## Work item
Match on the string "body" in the entries below and return every matching line.

## Dataset records
"""

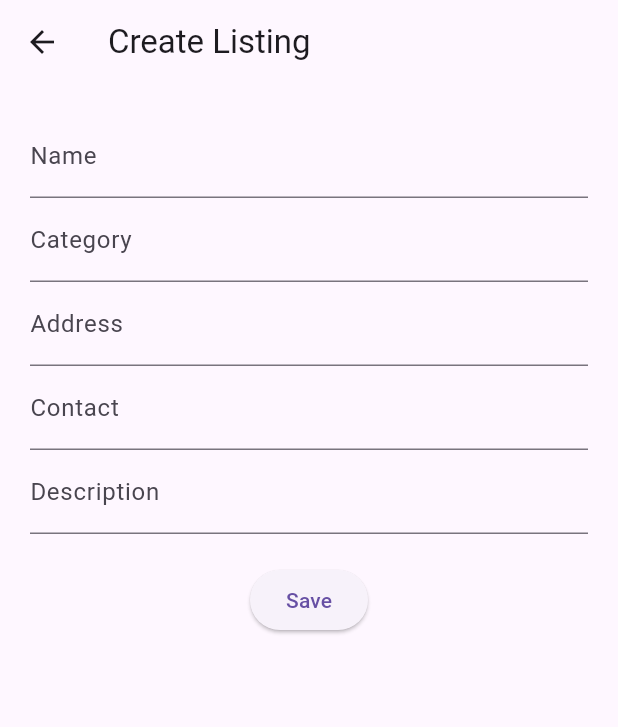
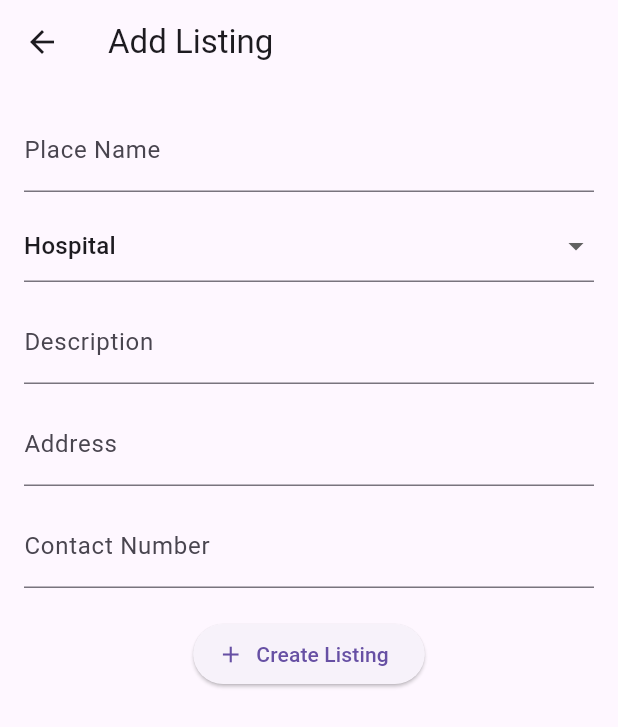
Before and after one commit to angeumutoni/kigali-city-directory, a Flutter app: the CreateListingScreen screen opened directly, on a phone screen of 412 x 824 dp. Shown: the top 727 px of the screen. Run offline on Flutter 3.47's test engine with Material 3 defaults, Android fonts, the phone set to English and light mode, and no system bars; our stand-ins replace cloud_firestore, firebase_auth, firebase_core; accounts and stored records are empty.

Commit message:
Adding operations to create, read and display, update and delete listings

```diff
--- a/lib/screens/create_listing_screen.dart
+++ b/lib/screens/create_listing_screen.dart
@@ -1,65 +1,135 @@
 import 'package:flutter/material.dart';
-import 'package:provider/provider.dart';
-import 'package:uuid/uuid.dart';
-import '../providers/listing_provider.dart';
-import '../models/listing.dart';
+import 'package:cloud_firestore/cloud_firestore.dart';
+import 'package:firebase_auth/firebase_auth.dart';
 
-class CreateListingScreen extends StatelessWidget {
+class CreateListingScreen extends StatefulWidget {
   const CreateListingScreen({super.key});
 
   @override
+  State<CreateListingScreen> createState() => _CreateListingScreenState();
+}
+
+class _CreateListingScreenState extends State<CreateListingScreen> {
+  final nameController = TextEditingController();
+  final descriptionController = TextEditingController();
+  final addressController = TextEditingController();
+  final contactController = TextEditingController();
+
+  String category = "Hospital";
+
+  bool isLoading = false;
+
+  final categories = [
+    "Hospital",
+    "Police",
+    "Café",
+    "Restaurant",
+    "Tourist Attraction"
+  ];
+
+  Future addListing() async {
+    setState(() {
+      isLoading = true;
+    });
+
+    try {
+      final user = FirebaseAuth.instance.currentUser;
+
+      await FirebaseFirestore.instance.collection("listings").add({
+        "name": nameController.text.trim(),
+        "description": descriptionController.text.trim(),
+        "address": addressController.text.trim(),
+        "contact": contactController.text.trim(),
+        "category": category,
+        "createdBy": user!.uid,
+        "createdAt": Timestamp.now(),
+      });
+
+      if (!mounted) return;
+
+      ScaffoldMessenger.of(context).showSnackBar(
+        const SnackBar(content: Text("Listing created successfully")),
+      );
+
+      nameController.clear();
+      descriptionController.clear();
+      addressController.clear();
+      contactController.clear();
+    } catch (e) {
+      ScaffoldMessenger.of(context).showSnackBar(
+        SnackBar(content: Text("Error: $e")),
+      );
+    }
+
+    setState(() {
+      isLoading = false;
+    });
+  }
+
+  @override
   Widget build(BuildContext context) {
-
-    final name = TextEditingController();
-    final category = TextEditingController();
-    final address = TextEditingController();
-    final contact = TextEditingController();
-    final description = TextEditingController();
-
     return Scaffold(
-      appBar: AppBar(title: const Text("Create Listing")),
-
+      appBar: AppBar(
+        title: const Text("Add Listing"),
+      ),
       body: Padding(
-        padding: const EdgeInsets.all(20),
-
-        child: Column(
-          children: [
-
-            TextField(controller: name, decoration: const InputDecoration(labelText: "Name")),
-
-            TextField(controller: category, decoration: const InputDecoration(labelText: "Category")),
-
-            TextField(controller: address, decoration: const InputDecoration(labelText: "Address")),
-
-            TextField(controller: contact, decoration: const InputDecoration(labelText: "Contact")),
-
-            TextField(controller: description, decoration: const InputDecoration(labelText: "Description")),
-
-            const SizedBox(height: 20),
-
-            ElevatedButton(
-              onPressed: () {
-
-                final listing = Listing(
-                  id: const Uuid().v4(),
-                  name: name.text,
-                  category: category.text,
-                  address: address.text,
-                  contact: contact.text,
-                  description: description.text,
-                  latitude: 0,
-                  longitude: 0,
-                  createdBy: "localUser",
-                  timestamp: DateTime.now(),
-                );
-
-                context.read<ListingProvider>().addListing(listing);
-
-                Navigator.pop(context);
-              },
-              child: const Text("Save"),
-            )
-          ],
+        padding: const EdgeInsets.all(16),
+        child: SingleChildScrollView(
+          child: Column(
+            children: [
+              TextField(
+                controller: nameController,
+                decoration: const InputDecoration(
+                  labelText: "Place Name",
+                ),
+              ),
+              const SizedBox(height: 12),
+              DropdownButtonFormField(
+                value: category,
+                items: categories.map((cat) {
+                  return DropdownMenuItem(
+                    value: cat,
+                    child: Text(cat),
+                  );
+                }).toList(),
+                onChanged: (val) {
+                  setState(() {
+                    category = val!;
+                  });
+                },
+              ),
+              const SizedBox(height: 12),
+              TextField(
+                controller: descriptionController,
+                decoration: const InputDecoration(
+                  labelText: "Description",
+                ),
+              ),
+              const SizedBox(height: 12),
+              TextField(
+                controller: addressController,
+                decoration: const InputDecoration(
+                  labelText: "Address",
+                ),
+              ),
+              const SizedBox(height: 12),
+              TextField(
+                controller: contactController,
+                keyboardType: TextInputType.phone,
+                decoration: const InputDecoration(
+                  labelText: "Contact Number",
+                ),
+              ),
+              const SizedBox(height: 20),
+              isLoading
+                  ? const CircularProgressIndicator()
+                  : ElevatedButton.icon(
+                      icon: const Icon(Icons.add),
+                      label: const Text("Create Listing"),
+                      onPressed: addListing,
+                    )
+            ],
+          ),
         ),
       ),
     );
```
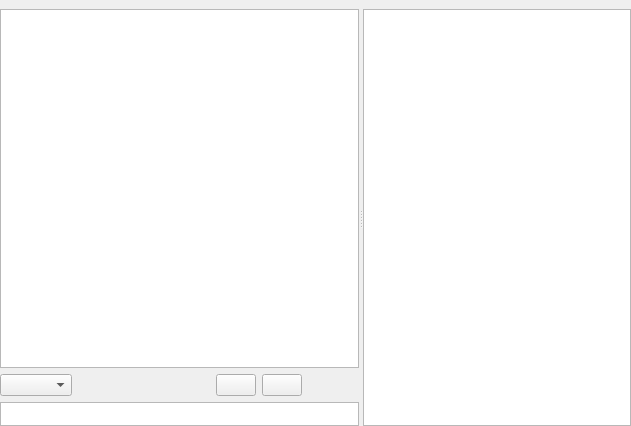
The window that application/GUI/Chat/ChatWidget.ui (Ummon/D-LAN) describes before a commit, drawn with Qt 5.
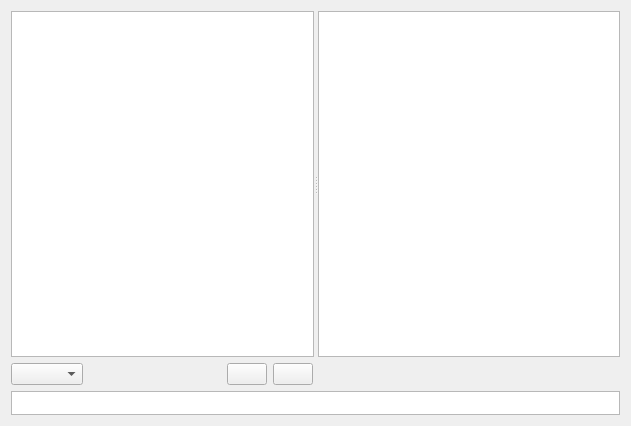
The same window after the commit. Icons and pictures are not drawn. Custom widgets are drawn as their Qt base class.

Commit message: Change the chat widget layouting a bit.

What changed in the file:
```diff
--- a/application/GUI/Chat/ChatWidget.ui
+++ b/application/GUI/Chat/ChatWidget.ui
@@ -13,36 +13,14 @@
   <property name="windowTitle">
    <string>Chat</string>
   </property>
-  <layout class="QVBoxLayout" name="layMain">
-   <property name="spacing">
-    <number>6</number>
-   </property>
-   <property name="leftMargin">
-    <number>0</number>
-   </property>
-   <property name="topMargin">
-    <number>9</number>
-   </property>
-   <property name="rightMargin">
-    <number>0</number>
-   </property>
-   <property name="bottomMargin">
-    <number>0</number>
-   </property>
+  <layout class="QVBoxLayout" name="verticalLayout_2">
+   <item>
+    <layout class="QVBoxLayout" name="verticalLayout" stretch="1,0,0">
    <item>
     <widget class="QSplitter" name="splitter">
-     <property name="lineWidth">
-      <number>1</number>
-     </property>
      <property name="orientation">
       <enum>Qt::Horizontal</enum>
      </property>
-     <property name="opaqueResize">
-      <bool>false</bool>
-     </property>
-     <widget class="QWidget" name="layoutWidget">
-      <layout class="QVBoxLayout" name="verticalLayout">
-       <item>
         <widget class="QTableView" name="tblChat">
          <property name="sizePolicy">
           <sizepolicy hsizetype="Expanding" vsizetype="Expanding">
@@ -51,9 +29,18 @@
           </sizepolicy>
          </property>
         </widget>
+       <widget class="QTableView" name="tblRoomPeers">
+        <property name="sizePolicy">
+         <sizepolicy hsizetype="Expanding" vsizetype="Expanding">
+          <horstretch>0</horstretch>
+          <verstretch>0</verstretch>
+         </sizepolicy>
+        </property>
+       </widget>
+      </widget>
        </item>
        <item>
-        <layout class="QHBoxLayout" name="horizontalLayout">
+      <layout class="QHBoxLayout" name="horizontalLayout" stretch="0,0,0,0,0,0,0">
          <item>
           <widget class="QComboBox" name="cmbFontSize"/>
          </item>
@@ -171,8 +158,8 @@
           <string notr="true">&lt;!DOCTYPE HTML PUBLIC &quot;-//W3C//DTD HTML 4.0//EN&quot; &quot;http://www.w3.org/TR/REC-html40/strict.dtd&quot;&gt;
 &lt;html&gt;&lt;head&gt;&lt;meta name=&quot;qrichtext&quot; content=&quot;1&quot; /&gt;&lt;style type=&quot;text/css&quot;&gt;
 p, li { white-space: pre-wrap; }
-&lt;/style&gt;&lt;/head&gt;&lt;body style=&quot; font-family:'Sans'; font-size:8pt; font-weight:400; font-style:normal;&quot;&gt;
-&lt;p style=&quot;-qt-paragraph-type:empty; margin-top:0px; margin-bottom:0px; margin-left:0px; margin-right:0px; -qt-block-indent:0; text-indent:0px;&quot;&gt;&lt;br /&gt;&lt;/p&gt;&lt;/body&gt;&lt;/html&gt;</string>
+&lt;/style&gt;&lt;/head&gt;&lt;body style=&quot; font-family:'MS Shell Dlg 2'; font-size:8.25pt; font-weight:400; font-style:normal;&quot;&gt;
+&lt;p style=&quot;-qt-paragraph-type:empty; margin-top:0px; margin-bottom:0px; margin-left:0px; margin-right:0px; -qt-block-indent:0; text-indent:0px; font-family:'Sans'; font-size:8pt;&quot;&gt;&lt;br /&gt;&lt;/p&gt;&lt;/body&gt;&lt;/html&gt;</string>
          </property>
          <property name="textInteractionFlags">
           <set>Qt::TextEditorInteraction</set>
@@ -180,16 +167,6 @@
         </widget>
        </item>
       </layout>
-     </widget>
-     <widget class="QTableView" name="tblRoomPeers">
-      <property name="sizePolicy">
-       <sizepolicy hsizetype="Expanding" vsizetype="Expanding">
-        <horstretch>0</horstretch>
-        <verstretch>0</verstretch>
-       </sizepolicy>
-      </property>
-     </widget>
-    </widget>
    </item>
   </layout>
  </widget>
```
Lines whose indentation alone changed are shown as unchanged.
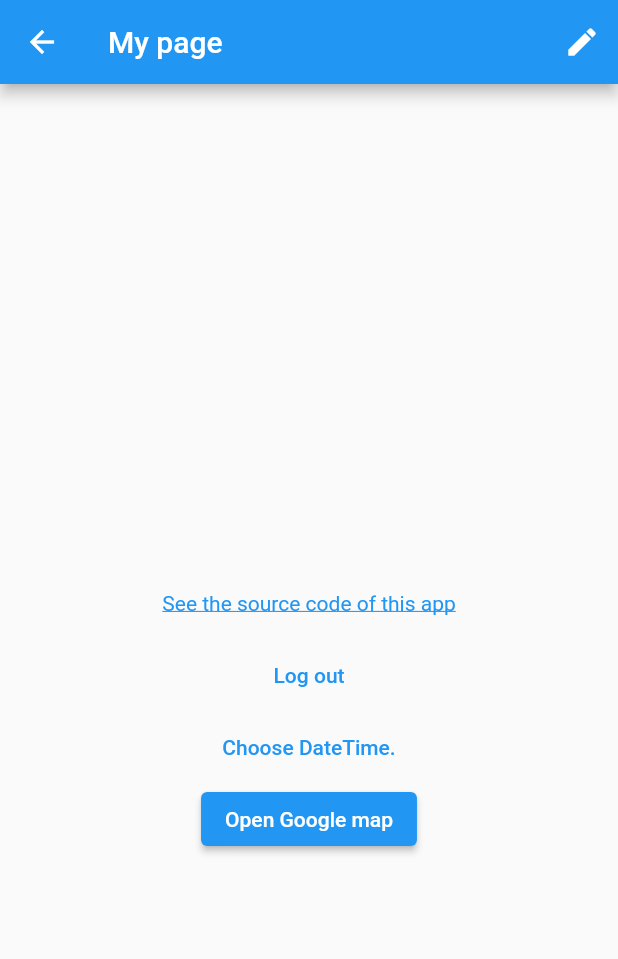
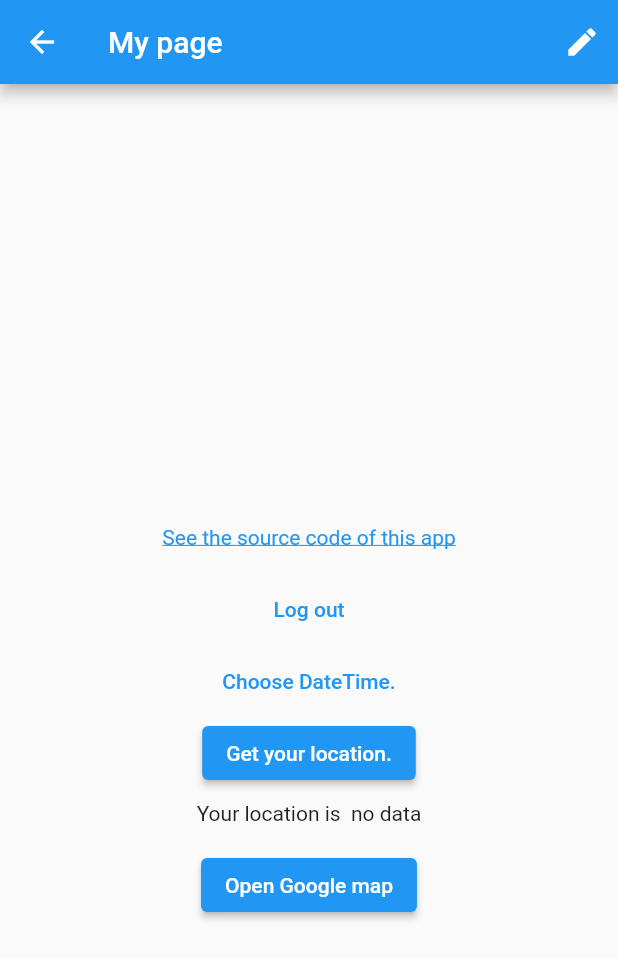
Before and after one commit to shin-carpediem/flutter_ui, a Flutter app: the MyPageSheet screen opened directly, on a phone screen of 412 x 824 dp. Shown: the top 959 px of the screen. Run offline on Flutter 3.47's test engine with Material 2 defaults, Android fonts, the phone set to English and light mode, and no system bars; our stand-ins replace carousel_slider, cloud_firestore, firebase_auth, firebase_core, flutter_datetime_picker, flutter_dotenv and 6 more; accounts and stored records are empty.

Commit message:
try get location

```diff
--- /dev/null
+++ b/lib/controller/location_controller.dart
@@ -0,0 +1,21 @@
+import 'package:geolocator/geolocator.dart';
+import 'package:flutter_ui/models/location_model/location_model.dart';
+import 'package:state_notifier/state_notifier.dart';
+
+class LocationController extends StateNotifier<LocationState> {
+  LocationController() : super(const LocationState());
+  String? location;
+
+  Future<void> getLocation() async {
+    // 現在の位置を返す
+    // TODO: iOS、Android共にうまくいかない
+    try {
+      Position position = await Geolocator.getCurrentPosition(
+        desiredAccuracy: LocationAccuracy.high,
+      );
+      state = state.copyWith(location: position.toString());
+    } catch (e) {
+      throw "You have denied providing your location.";
+    }
+  }
+}
--- a/lib/main.dart
+++ b/lib/main.dart
@@ -7,6 +7,7 @@ import 'package:flutter_ui/controller/add_course_controller.dart';
 import 'package:flutter_ui/controller/app_theme_controller.dart';
 import 'package:flutter_ui/controller/edit_course_controller.dart';
 import 'package:flutter_ui/controller/edit_profile_controller.dart';
+import 'package:flutter_ui/controller/location_controller.dart';
 import 'package:flutter_ui/controller/login_controller.dart';
 import 'package:flutter_ui/controller/mypage_controller.dart';
 import 'package:flutter_ui/controller/signup_controller.dart';
@@ -16,6 +17,7 @@ import 'package:flutter_ui/models/course_card_modal/course_card_modal.dart';
 import 'package:flutter_ui/models/course_title_modal/course_title_modal.dart';
 import 'package:flutter_ui/models/edit_course_model/edit_course_model.dart';
 import 'package:flutter_ui/models/edit_profile_model/edit_profile_model.dart';
+import 'package:flutter_ui/models/location_model/location_model.dart';
 import 'package:flutter_ui/models/login_model/login_model.dart';
 import 'package:flutter_ui/models/mypage_model/mypage_model.dart';
 import 'package:flutter_ui/models/signup_model/signup_model.dart';
@@ -39,6 +41,9 @@ final SignUpProvider =
 final EditProfileProvider =
     StateNotifierProvider<EditProfileModel, EditProfileState>(
         (ref) => EditProfileModel());
+final LocationProvider =
+    StateNotifierProvider<LocationController, LocationState>(
+        (ref) => LocationController());
 
 void main() async {
   await dotenv.load(fileName: ".env");
--- /dev/null
+++ b/lib/models/location_model/location_model.dart
@@ -0,0 +1,12 @@
+import 'package:flutter/material.dart';
+import 'package:freezed_annotation/freezed_annotation.dart';
+import 'package:flutter/foundation.dart';
+
+part 'location_model.freezed.dart';
+
+@freezed
+class LocationState with _$LocationState {
+  const factory LocationState({
+    @Default("no data") String location,
+  }) = _LocationState;
+}
--- a/lib/screens/edit_profile_screen.dart
+++ b/lib/screens/edit_profile_screen.dart
@@ -17,6 +17,7 @@ class EditProfilePage extends HookConsumerWidget {
       appBar: AppBar(
         title: Text('Edit profile'),
       ),
+      // TODO: something wrong
       body: SafeArea(
         child: Padding(
           padding: EdgeInsets.all(8.0),
--- a/lib/screens/my_page_screen.dart
+++ b/lib/screens/my_page_screen.dart
@@ -13,6 +13,8 @@ class MyPageSheet extends HookConsumerWidget {
   Widget build(BuildContext context, WidgetRef ref) {
     final MypageState = ref.read(MyPageProvider);
     final Mypagecontroller = ref.read(MyPageProvider.notifier);
+    final LocationState = ref.read(LocationProvider);
+    final LocationController = ref.read(LocationProvider.notifier);
 
     return Scaffold(
       appBar: AppBar(
@@ -101,6 +103,15 @@ class MyPageSheet extends HookConsumerWidget {
                       child: Text("Choose DateTime."),
                     ),
                     ElevatedButton(
+                      onPressed: () {
+                        LocationController.getLocation();
+                      },
+                      child: Text("Get your location."),
+                    ),
+                    SizedBox(height: 8),
+                    Text("Your location is  " + LocationState.location),
+                    SizedBox(height: 16),
+                    ElevatedButton(
                       onPressed: () async {
                         await Navigator.of(context).push(
                           MaterialPageRoute(
--- a/pubspec.yaml
+++ b/pubspec.yaml
@@ -28,6 +28,7 @@ dependencies:
   freezed_annotation:
   flutter_riverpod: ^1.0.0
   hooks_riverpod: ^1.0.0
+  geolocator: ^8.0.0
 
 dev_dependencies:
   flutter_test:
```
Also changed, not shown: lib/models/location_model/location_model.freezed.dart (added), pubspec.lock, 5 other files.
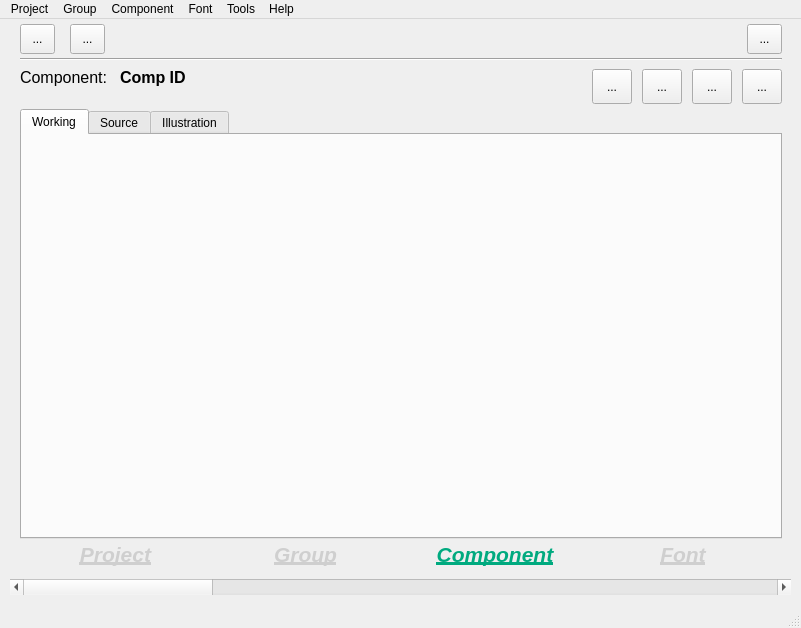
Qt form lib/rapuma/dialog/main_dlg.ui (sillsdev/rapuma) before a commit.
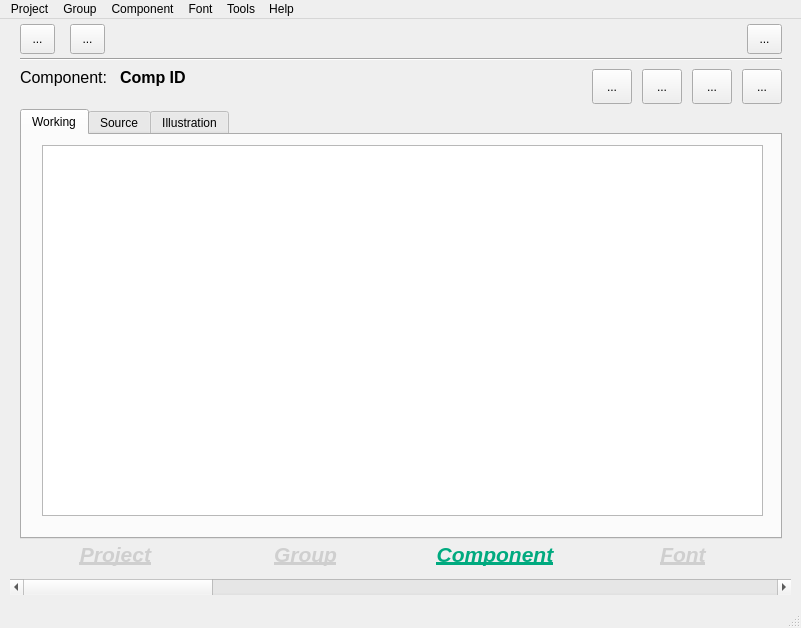
The same form after that commit. The open tabs and pages were chosen to show the change. Icons and pictures are not drawn.

Commit message: Started learning QPlainTextEdit widgit - testing

Diff of the .ui file:
```diff
--- a/lib/rapuma/dialog/main_dlg.ui
+++ b/lib/rapuma/dialog/main_dlg.ui
@@ -548,6 +548,19 @@
        <attribute name="title">
         <string>Working</string>
        </attribute>
+       <widget class="QPlainTextEdit" name="plainTextEditComponentWorking">
+        <property name="geometry">
+         <rect>
+          <x>20</x>
+          <y>10</y>
+          <width>721</width>
+          <height>371</height>
+         </rect>
+        </property>
+        <property name="lineWrapMode">
+         <enum>QPlainTextEdit::NoWrap</enum>
+        </property>
+       </widget>
       </widget>
       <widget class="QWidget" name="tabSource">
        <attribute name="title">
```
Left out of the diff: 16 changed lines with no effect on the pictures. The commit also changes 11 other files.
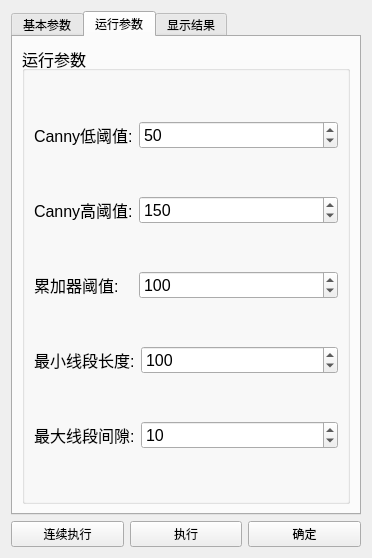
Qt form LineParamsDialog.ui (OvO641651/VisionFlow_Node) before a commit.
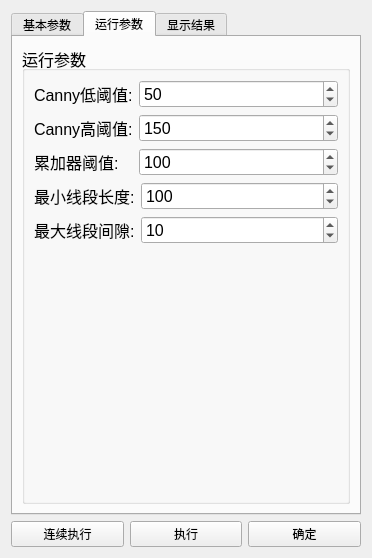
The same form after that commit. The open tabs and pages were chosen to show the change.

What changed in the file:
```diff
--- a/LineParamsDialog.ui
+++ b/LineParamsDialog.ui
@@ -674,6 +674,22 @@
                 </item>
                </layout>
               </item>
+              <item>
+               <widget class="QLabel" name="validate_hint">
+                <property name="visible">
+                 <bool>false</bool>
+                </property>
+                <property name="text">
+                 <string/>
+                </property>
+                <property name="wordWrap">
+                 <bool>true</bool>
+                </property>
+                <property name="toolTip">
+                 <string>参数校验提示：能安全纠正的参数已自动改好；纠正不了的参数会让本节点在执行时被跳过（图像原样传给下游）</string>
+                </property>
+               </widget>
+              </item>
              </layout>
             </item>
            </layout>
```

"""

## Written answer
       body: Padding(
-&lt;/style&gt;&lt;/head&gt;&lt;body style=&quot; font-family:'Sans'; font-size:8pt; font-weight:400; font-style:normal;&quot;&gt;
-&lt;p style=&quot;-qt-paragraph-type:empty; margin-top:0px; margin-bottom:0px; margin-left:0px; margin-right:0px; -qt-block-indent:0; text-indent:0px;&quot;&gt;&lt;br /&gt;&lt;/p&gt;&lt;/body&gt;&lt;/html&gt;</string>
+&lt;/style&gt;&lt;/head&gt;&lt;body style=&quot; font-family:'MS Shell Dlg 2'; font-size:8.25pt; font-weight:400; font-style:normal;&quot;&gt;
+&lt;p style=&quot;-qt-paragraph-type:empty; margin-top:0px; margin-bottom:0px; margin-left:0px; margin-right:0px; -qt-block-indent:0; text-indent:0px; font-family:'Sans'; font-size:8pt;&quot;&gt;&lt;br /&gt;&lt;/p&gt;&lt;/body&gt;&lt;/html&gt;</string>
       body: SafeArea(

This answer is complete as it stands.